• TRY IT
Pull out every line from the listing that has the word "touch".

• TASK INPUTS
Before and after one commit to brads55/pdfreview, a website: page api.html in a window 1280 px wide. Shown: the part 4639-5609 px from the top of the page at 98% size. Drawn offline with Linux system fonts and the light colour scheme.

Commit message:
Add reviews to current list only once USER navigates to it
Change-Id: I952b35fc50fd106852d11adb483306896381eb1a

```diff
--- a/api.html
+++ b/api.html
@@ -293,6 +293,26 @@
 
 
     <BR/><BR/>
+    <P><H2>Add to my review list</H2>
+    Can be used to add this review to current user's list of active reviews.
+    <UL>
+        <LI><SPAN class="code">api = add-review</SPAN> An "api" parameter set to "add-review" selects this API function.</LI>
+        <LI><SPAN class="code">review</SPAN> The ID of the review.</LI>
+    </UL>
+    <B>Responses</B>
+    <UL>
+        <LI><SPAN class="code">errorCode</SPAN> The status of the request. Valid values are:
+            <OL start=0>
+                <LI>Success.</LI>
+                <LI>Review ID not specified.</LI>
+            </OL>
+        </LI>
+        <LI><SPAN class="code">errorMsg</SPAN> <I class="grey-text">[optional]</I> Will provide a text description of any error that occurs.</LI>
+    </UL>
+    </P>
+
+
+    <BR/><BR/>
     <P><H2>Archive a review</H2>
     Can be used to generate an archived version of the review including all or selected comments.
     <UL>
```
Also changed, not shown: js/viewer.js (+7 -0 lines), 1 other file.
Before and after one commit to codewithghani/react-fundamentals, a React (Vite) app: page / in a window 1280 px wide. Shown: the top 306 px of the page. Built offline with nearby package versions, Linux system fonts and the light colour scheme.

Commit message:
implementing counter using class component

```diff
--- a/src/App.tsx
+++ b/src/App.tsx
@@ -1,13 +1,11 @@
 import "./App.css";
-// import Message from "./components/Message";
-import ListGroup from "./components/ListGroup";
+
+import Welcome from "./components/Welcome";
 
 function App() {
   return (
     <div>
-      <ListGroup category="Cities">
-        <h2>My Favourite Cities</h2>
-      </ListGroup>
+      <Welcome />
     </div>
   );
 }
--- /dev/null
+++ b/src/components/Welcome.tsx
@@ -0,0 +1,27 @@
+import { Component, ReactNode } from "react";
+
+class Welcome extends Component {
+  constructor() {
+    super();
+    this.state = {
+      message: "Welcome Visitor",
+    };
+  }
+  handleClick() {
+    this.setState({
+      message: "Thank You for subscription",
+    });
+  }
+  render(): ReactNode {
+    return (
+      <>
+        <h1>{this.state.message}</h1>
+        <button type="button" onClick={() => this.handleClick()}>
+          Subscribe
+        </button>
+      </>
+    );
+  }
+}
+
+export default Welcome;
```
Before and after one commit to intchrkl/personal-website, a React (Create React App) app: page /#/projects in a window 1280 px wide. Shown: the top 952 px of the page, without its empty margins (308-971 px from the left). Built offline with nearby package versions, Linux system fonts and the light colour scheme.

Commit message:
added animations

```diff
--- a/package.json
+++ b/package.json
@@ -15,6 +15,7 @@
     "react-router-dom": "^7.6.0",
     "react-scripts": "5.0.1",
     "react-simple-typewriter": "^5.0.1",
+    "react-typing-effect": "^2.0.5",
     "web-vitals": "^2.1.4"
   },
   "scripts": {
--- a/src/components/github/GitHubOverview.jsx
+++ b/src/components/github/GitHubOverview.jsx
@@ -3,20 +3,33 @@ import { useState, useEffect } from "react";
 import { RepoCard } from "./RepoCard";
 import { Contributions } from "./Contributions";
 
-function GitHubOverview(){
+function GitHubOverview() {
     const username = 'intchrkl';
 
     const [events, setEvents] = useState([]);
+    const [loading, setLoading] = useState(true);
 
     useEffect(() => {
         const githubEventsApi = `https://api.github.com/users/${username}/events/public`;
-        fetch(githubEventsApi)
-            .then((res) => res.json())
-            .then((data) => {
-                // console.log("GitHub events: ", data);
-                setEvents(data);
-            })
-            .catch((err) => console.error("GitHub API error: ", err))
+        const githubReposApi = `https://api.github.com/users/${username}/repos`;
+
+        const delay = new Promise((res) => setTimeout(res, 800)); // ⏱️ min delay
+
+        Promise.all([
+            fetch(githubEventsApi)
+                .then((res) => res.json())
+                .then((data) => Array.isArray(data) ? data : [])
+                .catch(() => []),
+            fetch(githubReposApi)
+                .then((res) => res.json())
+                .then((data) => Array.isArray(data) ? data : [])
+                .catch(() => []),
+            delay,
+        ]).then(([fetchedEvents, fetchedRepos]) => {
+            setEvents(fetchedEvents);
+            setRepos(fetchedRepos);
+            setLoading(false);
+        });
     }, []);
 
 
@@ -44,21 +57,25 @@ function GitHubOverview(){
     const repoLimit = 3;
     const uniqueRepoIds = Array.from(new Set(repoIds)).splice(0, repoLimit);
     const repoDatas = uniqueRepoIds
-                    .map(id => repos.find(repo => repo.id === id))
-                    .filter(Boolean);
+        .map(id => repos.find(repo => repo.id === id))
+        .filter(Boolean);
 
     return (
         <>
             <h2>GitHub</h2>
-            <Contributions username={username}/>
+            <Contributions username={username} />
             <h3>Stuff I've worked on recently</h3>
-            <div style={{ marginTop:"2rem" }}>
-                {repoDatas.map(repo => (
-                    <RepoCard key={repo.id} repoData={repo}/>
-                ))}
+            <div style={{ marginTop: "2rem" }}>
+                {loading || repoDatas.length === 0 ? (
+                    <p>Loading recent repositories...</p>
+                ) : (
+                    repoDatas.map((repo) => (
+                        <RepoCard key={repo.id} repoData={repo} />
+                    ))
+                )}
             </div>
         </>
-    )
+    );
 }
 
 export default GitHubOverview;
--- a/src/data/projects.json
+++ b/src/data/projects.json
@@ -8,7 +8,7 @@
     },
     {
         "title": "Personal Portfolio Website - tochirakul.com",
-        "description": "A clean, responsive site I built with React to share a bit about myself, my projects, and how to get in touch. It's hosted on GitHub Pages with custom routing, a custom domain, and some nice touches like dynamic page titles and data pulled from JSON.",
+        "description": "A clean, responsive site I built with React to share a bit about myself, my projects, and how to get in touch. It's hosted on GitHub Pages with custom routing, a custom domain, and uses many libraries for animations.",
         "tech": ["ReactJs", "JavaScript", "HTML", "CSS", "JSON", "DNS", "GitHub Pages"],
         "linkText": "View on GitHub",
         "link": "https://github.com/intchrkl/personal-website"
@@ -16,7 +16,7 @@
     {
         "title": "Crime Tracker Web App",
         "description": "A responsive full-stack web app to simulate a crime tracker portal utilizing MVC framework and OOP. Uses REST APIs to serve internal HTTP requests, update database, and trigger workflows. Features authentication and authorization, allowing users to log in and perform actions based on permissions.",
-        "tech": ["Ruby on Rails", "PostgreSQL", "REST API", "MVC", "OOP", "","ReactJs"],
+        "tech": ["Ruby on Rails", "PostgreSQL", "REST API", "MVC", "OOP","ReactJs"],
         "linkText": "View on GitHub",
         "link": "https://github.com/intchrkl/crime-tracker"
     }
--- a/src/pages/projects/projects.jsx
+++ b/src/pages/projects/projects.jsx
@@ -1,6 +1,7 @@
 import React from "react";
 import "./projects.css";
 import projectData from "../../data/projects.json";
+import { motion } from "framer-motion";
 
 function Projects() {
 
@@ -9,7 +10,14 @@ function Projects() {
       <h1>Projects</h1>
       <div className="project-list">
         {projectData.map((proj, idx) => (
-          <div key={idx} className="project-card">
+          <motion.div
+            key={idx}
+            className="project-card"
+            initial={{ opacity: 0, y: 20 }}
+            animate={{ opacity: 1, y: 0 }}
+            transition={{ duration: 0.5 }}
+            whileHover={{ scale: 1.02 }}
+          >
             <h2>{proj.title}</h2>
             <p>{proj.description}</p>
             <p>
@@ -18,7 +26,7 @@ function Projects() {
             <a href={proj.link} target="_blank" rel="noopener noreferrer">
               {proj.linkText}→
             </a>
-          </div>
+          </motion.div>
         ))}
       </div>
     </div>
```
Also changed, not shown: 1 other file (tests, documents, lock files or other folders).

• RESPONSE TO THIS EXERCISE
-        "description": "A clean, responsive site I built with React to share a bit about myself, my projects, and how to get in touch. It's hosted on GitHub Pages with custom routing, a custom domain, and some nice touches like dynamic page titles and data pulled from JSON.",
+        "description": "A clean, responsive site I built with React to share a bit about myself, my projects, and how to get in touch. It's hosted on GitHub Pages with custom routing, a custom domain, and uses many libraries for animations.",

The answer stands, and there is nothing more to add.